[Version comparison data]
_____
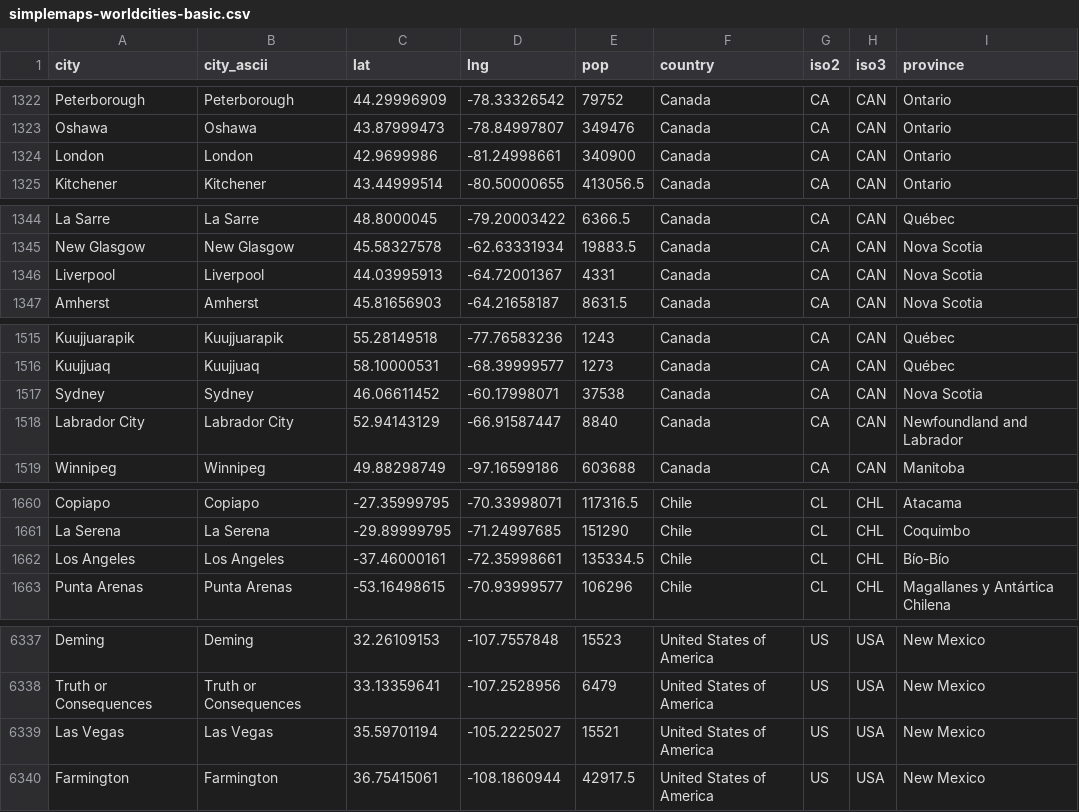
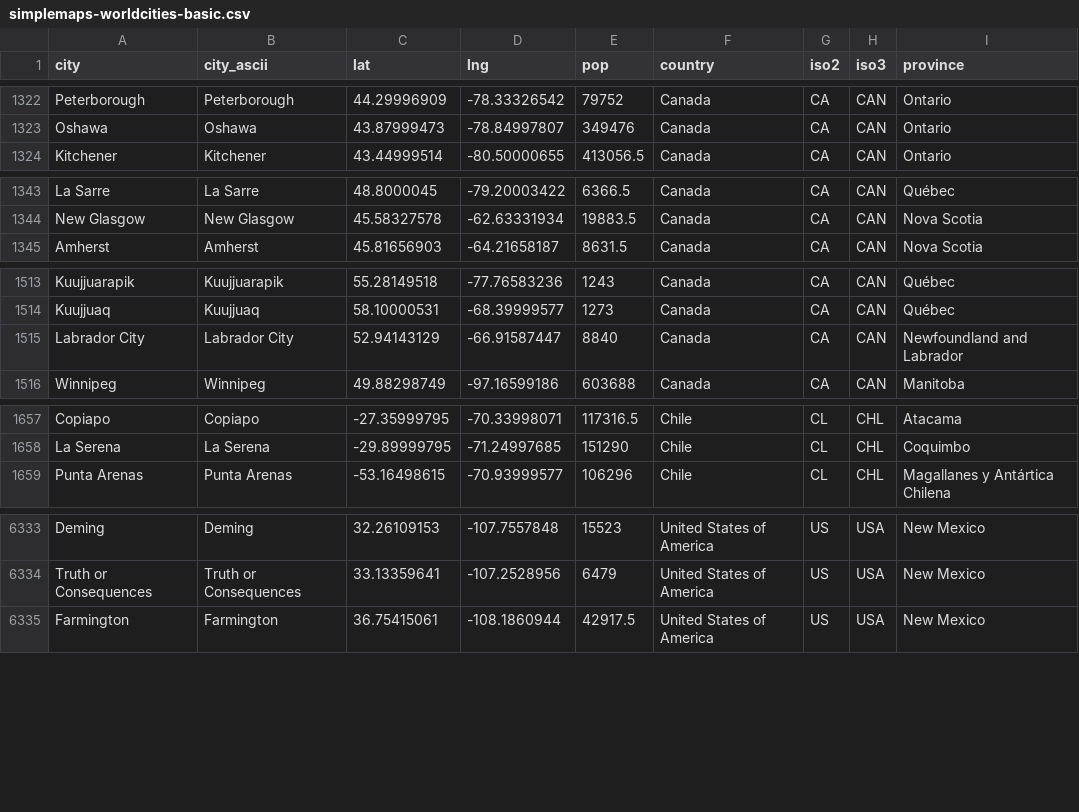
Before and after one commit to richplastow/threecap-top100, a CSV file: data/simplemaps-worldcities-basic.csv, drawn as a sheet; only a part is shown, gaps mark what is left out; the diff covers the shown part only.

```diff
--- a/data/simplemaps-worldcities-basic.csv
+++ b/data/simplemaps-worldcities-basic.csv
@@ -1323,3 +1323,2 @@ Peterborough,Peterborough,44.29996909,-78.33326542,79752,Canada,CA,CAN,Ontario
 Oshawa,Oshawa,43.87999473,-78.84997807,349476,Canada,CA,CAN,Ontario
-London,London,42.9699986,-81.24998661,340900,Canada,CA,CAN,Ontario
 Kitchener,Kitchener,43.44999514,-80.50000655,413056.5,Canada,CA,CAN,Ontario
@@ -1345,3 +1344,2 @@ La Sarre,La Sarre,48.8000045,-79.20003422,6366.5,Canada,CA,CAN,Québec
 New Glasgow,New Glasgow,45.58327578,-62.63331934,19883.5,Canada,CA,CAN,Nova Scotia
-Liverpool,Liverpool,44.03995913,-64.72001367,4331,Canada,CA,CAN,Nova Scotia
 Amherst,Amherst,45.81656903,-64.21658187,8631.5,Canada,CA,CAN,Nova Scotia
@@ -1516,3 +1514,2 @@ Kuujjuarapik,Kuujjuarapik,55.28149518,-77.76583236,1243,Canada,CA,CAN,Québec
 Kuujjuaq,Kuujjuaq,58.10000531,-68.39999577,1273,Canada,CA,CAN,Québec
-Sydney,Sydney,46.06611452,-60.17998071,37538,Canada,CA,CAN,Nova Scotia
 Labrador City,Labrador City,52.94143129,-66.91587447,8840,Canada,CA,CAN,Newfoundland and Labrador
@@ -1661,3 +1658,2 @@ Copiapo,Copiapo,-27.35999795,-70.33998071,117316.5,Chile,CL,CHL,Atacama
 La Serena,La Serena,-29.89999795,-71.24997685,151290,Chile,CL,CHL,Coquimbo
-Los Angeles,Los Angeles,-37.46000161,-72.35998661,135334.5,Chile,CL,CHL,Bío-Bío
 Punta Arenas,Punta Arenas,-53.16498615,-70.93999577,106296,Chile,CL,CHL,Magallanes y Antártica Chilena
@@ -6338,3 +6334,2 @@ Deming,Deming,32.26109153,-107.7557848,15523,United States of America,US,USA,New
 Truth or Consequences,Truth or Consequences,33.13359641,-107.2528956,6479,United States of America,US,USA,New Mexico
-Las Vegas,Las Vegas,35.59701194,-105.2225027,15521,United States of America,US,USA,New Mexico
 Farmington,Farmington,36.75415061,-108.1860944,42917.5,United States of America,US,USA,New Mexico
```
Also changed, not shown: 5 removed rows elsewhere in this file, 6 other files.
_____
Repeat every record above exactly. The pictures do not belong in the copy.

Before and after one commit to richplastow/threecap-top100, a CSV file: data/simplemaps-worldcities-basic.csv, drawn as a sheet; only a part is shown, gaps mark what is left out; the diff covers the shown part only.

```diff
--- a/data/simplemaps-worldcities-basic.csv
+++ b/data/simplemaps-worldcities-basic.csv
@@ -1323,3 +1323,2 @@ Peterborough,Peterborough,44.29996909,-78.33326542,79752,Canada,CA,CAN,Ontario
 Oshawa,Oshawa,43.87999473,-78.84997807,349476,Canada,CA,CAN,Ontario
-London,London,42.9699986,-81.24998661,340900,Canada,CA,CAN,Ontario
 Kitchener,Kitchener,43.44999514,-80.50000655,413056.5,Canada,CA,CAN,Ontario
@@ -1345,3 +1344,2 @@ La Sarre,La Sarre,48.8000045,-79.20003422,6366.5,Canada,CA,CAN,Québec
 New Glasgow,New Glasgow,45.58327578,-62.63331934,19883.5,Canada,CA,CAN,Nova Scotia
-Liverpool,Liverpool,44.03995913,-64.72001367,4331,Canada,CA,CAN,Nova Scotia
 Amherst,Amherst,45.81656903,-64.21658187,8631.5,Canada,CA,CAN,Nova Scotia
@@ -1516,3 +1514,2 @@ Kuujjuarapik,Kuujjuarapik,55.28149518,-77.76583236,1243,Canada,CA,CAN,Québec
 Kuujjuaq,Kuujjuaq,58.10000531,-68.39999577,1273,Canada,CA,CAN,Québec
-Sydney,Sydney,46.06611452,-60.17998071,37538,Canada,CA,CAN,Nova Scotia
 Labrador City,Labrador City,52.94143129,-66.91587447,8840,Canada,CA,CAN,Newfoundland and Labrador
@@ -1661,3 +1658,2 @@ Copiapo,Copiapo,-27.35999795,-70.33998071,117316.5,Chile,CL,CHL,Atacama
 La Serena,La Serena,-29.89999795,-71.24997685,151290,Chile,CL,CHL,Coquimbo
-Los Angeles,Los Angeles,-37.46000161,-72.35998661,135334.5,Chile,CL,CHL,Bío-Bío
 Punta Arenas,Punta Arenas,-53.16498615,-70.93999577,106296,Chile,CL,CHL,Magallanes y Antártica Chilena
@@ -6338,3 +6334,2 @@ Deming,Deming,32.26109153,-107.7557848,15523,United States of America,US,USA,New
 Truth or Consequences,Truth or Consequences,33.13359641,-107.2528956,6479,United States of America,US,USA,New Mexico
-Las Vegas,Las Vegas,35.59701194,-105.2225027,15521,United States of America,US,USA,New Mexico
 Farmington,Farmington,36.75415061,-108.1860944,42917.5,United States of America,US,USA,New Mexico
```
Also changed, not shown: 5 removed rows elsewhere in this file, 6 other files.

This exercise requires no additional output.